“If you forget their name, it's not good for the relationship, but if they forget your name, it's much worse — the relationship is over,” Schroeder says.

Doing excercise

Transferring these concepts to dating app profiles, Schroeder and Fishbach hired a team of research assistants to examine profiles on dating apps and websites. They analyzed the descriptions and concluded that the vast majority of profiles are filled out only in order to get recognized.

Overall, about 50% of profiles talked more about what they would like their partner to know about themselves. Only 20% expressed a desire to meet their potential partner.

Finally, the scientists asked research participants to write their profiles, focusing on the desire to be known or the desire to get to know the other person. Other people then rated these profiles on a scale from one to seven, taking into account how attractive they were.
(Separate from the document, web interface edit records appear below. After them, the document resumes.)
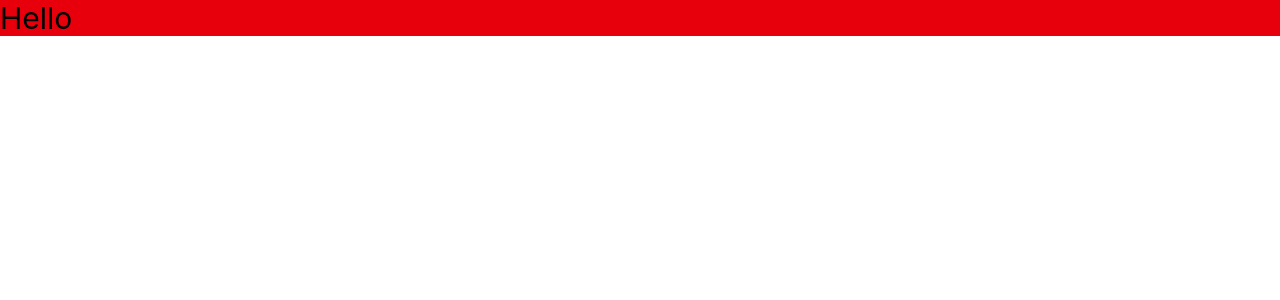
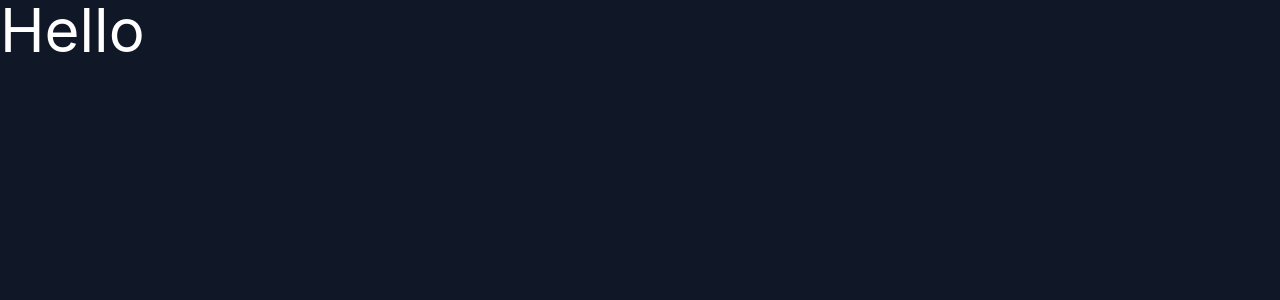
Before and after one commit to amankhan790/redux-toolkit, a React (Vite) app in the folder redux-project/: page / in a window 1280 px wide. Shown: the top 300 px of the page. Built offline with nearby package versions, Linux system fonts and the light colour scheme.

Commit message:
intalled redux axios react-router-dom

```diff
--- a/redux-project/package.json
+++ b/redux-project/package.json
@@ -10,9 +10,12 @@
     "preview": "vite preview"
   },
   "dependencies": {
+    "@reduxjs/toolkit": "^2.11.2",
     "@tailwindcss/vite": "^4.2.1",
+    "axios": "^1.13.6",
     "react": "^19.2.0",
     "react-dom": "^19.2.0",
+    "react-router-dom": "^7.13.1",
     "tailwindcss": "^4.2.1"
   },
   "devDependencies": {
--- a/redux-project/src/App.jsx
+++ b/redux-project/src/App.jsx
@@ -3,8 +3,8 @@ import "./App.css";
 
 const App = () => {
   return (
-    <div>
-      <h1 className="text-3xl bg-red-600 m-auto">Hello</h1>
+    <div className="bg-gray-900 text-white h-screen w-full">
+      <h1 className="text-6xl">Hello</h1>
     </div>
   );
 };
```
Also changed, not shown: 1 other file (tests, documents, lock files or other folders).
According to the results, they discovered that people prefer a profile that emphasizes the desire to get to know the other person.

“What they want to do is say, 'I really care about you, and I'm going to get to know you and I'm going to be there for you and listen to you and be a great partner,'” Schroeder concludes.